Alexandria and Black History; Institution More Than Just a museum.(FAMILY TIMES)(FIELD TRIPS)
Byline: Alexandra Rockey Fleming, THE WASHINGTON TIMES
In 1939, 13 Southern states were hosts to 764 public libraries. Just 99 admitted black Americans. In the spring of that year, five young black men were arrested in the Alexandria Free Library on charges of disorderly conduct. Their crime: They had attempted to exercise library privileges at a whites-only facility.
"Many people probably don't even have an idea about the '39 sit-in," says Audrey Davis, curator and assistant director of the Alexandria Black History Resource Center. That event - one of the first actions of civil disobedience - led to the 1940 creation of the Robert H. Robinson Library, the first public library for Alexandria's black community.
Today, that building stands as the cornerstone of the Alexandria Black History Resource Center, which opened in 1983 and is now under the direction of the Office of Historic Alexandria. In the Parker-Gray district of Old Town just a few blocks off Washington Street, the center promotes Alexandria's black history and builds on the knowledge of black contributions to society through lectures, videos, tours of the center and related artifacts.
Attractions and resources include an ever-expanding permanent collection, gallery space for rotating exhibits and the adjacent Watson Reading Room, which is a noncirculating research repository. The Alexandria African American Heritage Park, an 8-acre memorial space about a dozen blocks away from the center on Duke Street, completes the center's offerings.
Some of the center's materials showcase Alexandria's early history; many reflect years of struggle by the city's black residents.
"When you come to this country, by the great writings of our forefathers, you assume that you have certain rights as an American citizen," Ms. Davis says. "But with our exhibits, we want to ask, 'Is that really the case?' Do new immigrants think they'll be able to achieve everything that white Americans have achieved? We want to pose these questions."
The center inspires such questions via "Securing the Blessings of Liberty," a permanent exhibit under development that was created "to take people back to Africa and up to the present, showing you family history and education," Ms. Davis says. "'Securing the Blessings' will have the viewers work with the curators as we discover more history about Alexandria. The final product will be unveiled in February 2004."
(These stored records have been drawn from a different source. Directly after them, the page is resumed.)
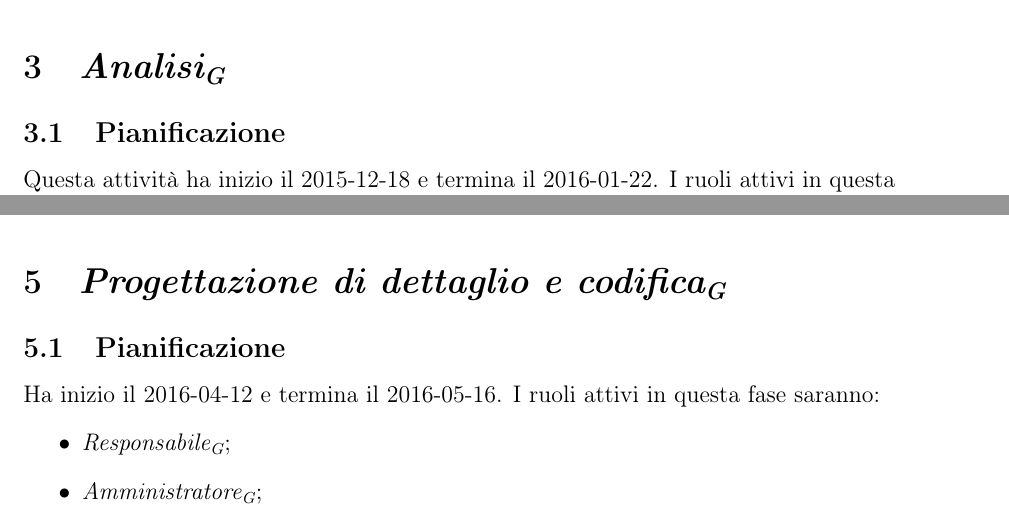
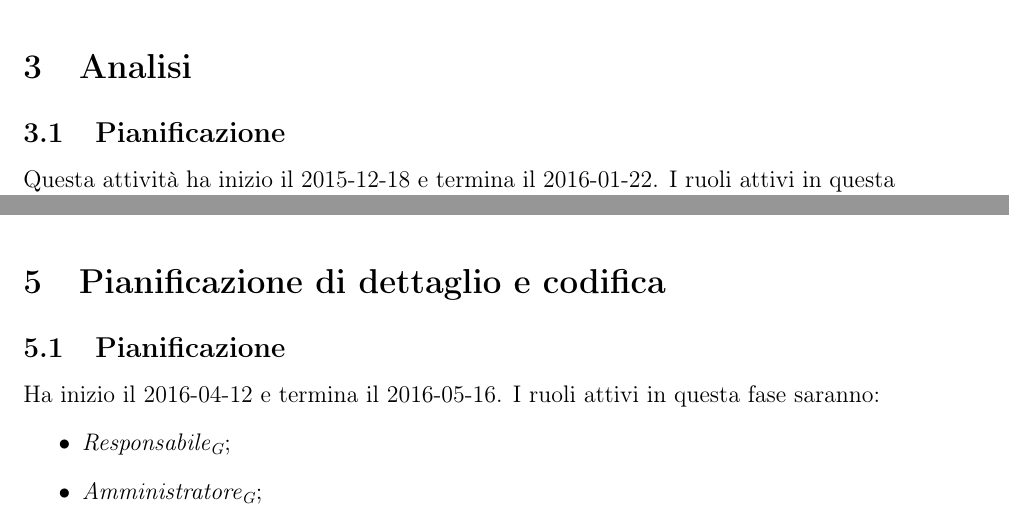
Before and after one commit to waltersandon/starware.swe15, a LaTeX document (doc/1_RR/esterni/PianoDiProgetto/PianoDiProgetto.tex): two parts of pages 14 and 21 of 30, joined at a grey line, cut so that both start at the same text. Compiled offline with pdfLaTeX.

Commit message:
Cambiati titoli

```diff
--- a/doc/1_RR/esterni/PianoDiProgetto/PianoDiProgetto.tex
+++ b/doc/1_RR/esterni/PianoDiProgetto/PianoDiProgetto.tex
@@ -415,7 +415,7 @@ ogni requisito necessario al corretto sviluppo del progetto. Sarà inoltre indis
 
 \newpage
 
-\section{\FA}
+\section{Analisi}
 \subsection{Pianificazione} %dal 18/12/15 al 22/01/16
 Questa attività ha inizio il 2015-12-18 e termina il 2016-01-22. I ruoli attivi in questa attività saranno:
 \begin{itemize}
@@ -654,7 +654,7 @@ PDC6.2 & Verifica & \VR & 30 \\ \midrule
 \end{table}
 
 \newpage
-\section{\FPDC} % 12/04/16 al 16/05/16 => 24 ore di lavoro a testa
+\section{Pianificazione di dettaglio e codifica} % 12/04/16 al 16/05/16 => 24 ore di lavoro a testa
 
 \subsection{Pianificazione}
 
```
Also changed, not shown: doc/1_RR/esterni/PianoDiProgetto/PianoDiProgetto.tex (4 more changed lines).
Among the artifacts in the Robert H. Robinson Library are photographs of people "who may not have been the most famous but who made a difference," Ms. Davis says. They include William Thomas, the first black Alexandrian casualty of World War I, and Cpl. Wayne L. Jordan, a native Alexandrian killed in Vietnam in 1967. Also included are copies of letters and photographs of the old slave pen on Duke Street. A regal mahogany organ, constructed in 1891 in Vermont, sits on loan from Alexandria's Shiloh Baptist Church.
Across the lobby, the Parker-Gray Gallery (named for the principals of two of Alexandria's early schools for black children after the Civil War) houses the center's rotating exhibits, which change every few months. "Reading the Word: The Church and African American Education," opening this month, explores the role of the church in educating blacks after the Civil War. …